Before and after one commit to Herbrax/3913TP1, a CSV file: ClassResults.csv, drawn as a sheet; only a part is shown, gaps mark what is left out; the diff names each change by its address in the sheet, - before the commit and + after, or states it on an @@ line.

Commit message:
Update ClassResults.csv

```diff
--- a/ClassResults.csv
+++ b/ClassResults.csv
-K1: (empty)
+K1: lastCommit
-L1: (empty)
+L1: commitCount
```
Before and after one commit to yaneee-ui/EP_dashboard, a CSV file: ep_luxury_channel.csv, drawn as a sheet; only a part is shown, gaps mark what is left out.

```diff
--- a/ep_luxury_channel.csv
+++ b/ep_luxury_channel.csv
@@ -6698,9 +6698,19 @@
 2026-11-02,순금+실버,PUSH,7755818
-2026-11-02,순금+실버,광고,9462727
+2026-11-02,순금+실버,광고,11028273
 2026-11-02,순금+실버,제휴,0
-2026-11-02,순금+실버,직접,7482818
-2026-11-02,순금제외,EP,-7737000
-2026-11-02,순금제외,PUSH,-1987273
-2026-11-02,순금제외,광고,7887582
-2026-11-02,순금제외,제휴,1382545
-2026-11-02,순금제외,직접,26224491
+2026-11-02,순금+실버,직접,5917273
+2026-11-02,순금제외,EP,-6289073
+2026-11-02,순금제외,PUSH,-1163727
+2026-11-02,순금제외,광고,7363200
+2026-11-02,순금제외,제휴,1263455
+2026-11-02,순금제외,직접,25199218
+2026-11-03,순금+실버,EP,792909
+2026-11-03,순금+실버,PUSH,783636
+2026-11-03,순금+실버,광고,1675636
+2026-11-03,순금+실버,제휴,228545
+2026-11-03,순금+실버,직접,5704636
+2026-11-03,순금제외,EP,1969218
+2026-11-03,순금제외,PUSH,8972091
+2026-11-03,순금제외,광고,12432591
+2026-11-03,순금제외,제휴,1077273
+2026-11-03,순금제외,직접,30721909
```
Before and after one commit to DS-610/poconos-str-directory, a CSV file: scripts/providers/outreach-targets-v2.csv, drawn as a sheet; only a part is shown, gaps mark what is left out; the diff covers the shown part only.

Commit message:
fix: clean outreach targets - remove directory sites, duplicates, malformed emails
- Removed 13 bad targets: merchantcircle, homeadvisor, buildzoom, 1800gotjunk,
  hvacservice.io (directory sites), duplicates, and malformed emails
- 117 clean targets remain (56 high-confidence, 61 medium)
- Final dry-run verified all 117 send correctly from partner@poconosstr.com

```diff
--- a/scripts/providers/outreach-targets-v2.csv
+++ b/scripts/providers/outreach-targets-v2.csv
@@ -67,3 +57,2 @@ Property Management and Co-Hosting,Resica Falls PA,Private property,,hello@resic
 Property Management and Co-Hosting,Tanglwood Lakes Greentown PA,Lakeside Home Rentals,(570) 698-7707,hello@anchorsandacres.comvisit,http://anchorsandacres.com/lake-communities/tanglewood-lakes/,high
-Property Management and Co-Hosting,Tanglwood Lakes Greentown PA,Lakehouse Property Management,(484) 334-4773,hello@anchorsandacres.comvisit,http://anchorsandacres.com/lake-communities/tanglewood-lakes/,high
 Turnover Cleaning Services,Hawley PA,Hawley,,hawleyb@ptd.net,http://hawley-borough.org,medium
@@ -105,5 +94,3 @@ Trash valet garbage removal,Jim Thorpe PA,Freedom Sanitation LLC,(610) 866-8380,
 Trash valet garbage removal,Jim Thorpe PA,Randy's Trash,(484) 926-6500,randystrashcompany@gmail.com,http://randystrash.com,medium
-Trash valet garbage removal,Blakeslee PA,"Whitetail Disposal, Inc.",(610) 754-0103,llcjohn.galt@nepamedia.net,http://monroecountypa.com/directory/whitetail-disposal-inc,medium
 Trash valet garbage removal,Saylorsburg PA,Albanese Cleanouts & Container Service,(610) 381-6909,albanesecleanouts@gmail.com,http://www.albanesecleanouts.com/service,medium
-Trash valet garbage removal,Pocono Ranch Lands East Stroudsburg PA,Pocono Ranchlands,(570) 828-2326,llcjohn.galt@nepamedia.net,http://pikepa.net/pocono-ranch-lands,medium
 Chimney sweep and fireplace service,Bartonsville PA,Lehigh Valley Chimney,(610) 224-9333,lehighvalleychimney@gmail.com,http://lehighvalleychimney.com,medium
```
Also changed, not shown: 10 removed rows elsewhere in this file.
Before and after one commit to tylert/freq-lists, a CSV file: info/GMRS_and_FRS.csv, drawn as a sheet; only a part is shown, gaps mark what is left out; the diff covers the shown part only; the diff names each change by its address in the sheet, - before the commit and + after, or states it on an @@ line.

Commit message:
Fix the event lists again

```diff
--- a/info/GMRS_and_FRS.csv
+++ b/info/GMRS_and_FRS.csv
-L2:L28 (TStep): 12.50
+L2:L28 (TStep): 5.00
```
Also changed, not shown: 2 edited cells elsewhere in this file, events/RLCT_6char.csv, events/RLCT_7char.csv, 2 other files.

*****

Activity
Write a verbatim copy of the listing above.

Your response
Before and after one commit to Herbrax/3913TP1, a CSV file: ClassResults.csv, drawn as a sheet; only a part is shown, gaps mark what is left out; the diff names each change by its address in the sheet, - before the commit and + after, or states it on an @@ line.

Commit message:
Update ClassResults.csv

```diff
--- a/ClassResults.csv
+++ b/ClassResults.csv
-K1: (empty)
+K1: lastCommit
-L1: (empty)
+L1: commitCount
```
Before and after one commit to yaneee-ui/EP_dashboard, a CSV file: ep_luxury_channel.csv, drawn as a sheet; only a part is shown, gaps mark what is left out.

```diff
--- a/ep_luxury_channel.csv
+++ b/ep_luxury_channel.csv
@@ -6698,9 +6698,19 @@
 2026-11-02,순금+실버,PUSH,7755818
-2026-11-02,순금+실버,광고,9462727
+2026-11-02,순금+실버,광고,11028273
 2026-11-02,순금+실버,제휴,0
-2026-11-02,순금+실버,직접,7482818
-2026-11-02,순금제외,EP,-7737000
-2026-11-02,순금제외,PUSH,-1987273
-2026-11-02,순금제외,광고,7887582
-2026-11-02,순금제외,제휴,1382545
-2026-11-02,순금제외,직접,26224491
+2026-11-02,순금+실버,직접,5917273
+2026-11-02,순금제외,EP,-6289073
+2026-11-02,순금제외,PUSH,-1163727
+2026-11-02,순금제외,광고,7363200
+2026-11-02,순금제외,제휴,1263455
+2026-11-02,순금제외,직접,25199218
+2026-11-03,순금+실버,EP,792909
+2026-11-03,순금+실버,PUSH,783636
+2026-11-03,순금+실버,광고,1675636
+2026-11-03,순금+실버,제휴,228545
+2026-11-03,순금+실버,직접,5704636
+2026-11-03,순금제외,EP,1969218
+2026-11-03,순금제외,PUSH,8972091
+2026-11-03,순금제외,광고,12432591
+2026-11-03,순금제외,제휴,1077273
+2026-11-03,순금제외,직접,30721909
```
Before and after one commit to DS-610/poconos-str-directory, a CSV file: scripts/providers/outreach-targets-v2.csv, drawn as a sheet; only a part is shown, gaps mark what is left out; the diff covers the shown part only.

Commit message:
fix: clean outreach targets - remove directory sites, duplicates, malformed emails
- Removed 13 bad targets: merchantcircle, homeadvisor, buildzoom, 1800gotjunk,
  hvacservice.io (directory sites), duplicates, and malformed emails
- 117 clean targets remain (56 high-confidence, 61 medium)
- Final dry-run verified all 117 send correctly from partner@poconosstr.com

```diff
--- a/scripts/providers/outreach-targets-v2.csv
+++ b/scripts/providers/outreach-targets-v2.csv
@@ -67,3 +57,2 @@ Property Management and Co-Hosting,Resica Falls PA,Private property,,hello@resic
 Property Management and Co-Hosting,Tanglwood Lakes Greentown PA,Lakeside Home Rentals,(570) 698-7707,hello@anchorsandacres.comvisit,http://anchorsandacres.com/lake-communities/tanglewood-lakes/,high
-Property Management and Co-Hosting,Tanglwood Lakes Greentown PA,Lakehouse Property Management,(484) 334-4773,hello@anchorsandacres.comvisit,http://anchorsandacres.com/lake-communities/tanglewood-lakes/,high
 Turnover Cleaning Services,Hawley PA,Hawley,,hawleyb@ptd.net,http://hawley-borough.org,medium
@@ -105,5 +94,3 @@ Trash valet garbage removal,Jim Thorpe PA,Freedom Sanitation LLC,(610) 866-8380,
 Trash valet garbage removal,Jim Thorpe PA,Randy's Trash,(484) 926-6500,randystrashcompany@gmail.com,http://randystrash.com,medium
-Trash valet garbage removal,Blakeslee PA,"Whitetail Disposal, Inc.",(610) 754-0103,llcjohn.galt@nepamedia.net,http://monroecountypa.com/directory/whitetail-disposal-inc,medium
 Trash valet garbage removal,Saylorsburg PA,Albanese Cleanouts & Container Service,(610) 381-6909,albanesecleanouts@gmail.com,http://www.albanesecleanouts.com/service,medium
-Trash valet garbage removal,Pocono Ranch Lands East Stroudsburg PA,Pocono Ranchlands,(570) 828-2326,llcjohn.galt@nepamedia.net,http://pikepa.net/pocono-ranch-lands,medium
 Chimney sweep and fireplace service,Bartonsville PA,Lehigh Valley Chimney,(610) 224-9333,lehighvalleychimney@gmail.com,http://lehighvalleychimney.com,medium
```
Also changed, not shown: 10 removed rows elsewhere in this file.
Before and after one commit to tylert/freq-lists, a CSV file: info/GMRS_and_FRS.csv, drawn as a sheet; only a part is shown, gaps mark what is left out; the diff covers the shown part only; the diff names each change by its address in the sheet, - before the commit and + after, or states it on an @@ line.

Commit message:
Fix the event lists again

```diff
--- a/info/GMRS_and_FRS.csv
+++ b/info/GMRS_and_FRS.csv
-L2:L28 (TStep): 12.50
+L2:L28 (TStep): 5.00
```
Also changed, not shown: 2 edited cells elsewhere in this file, events/RLCT_6char.csv, events/RLCT_7char.csv, 2 other files.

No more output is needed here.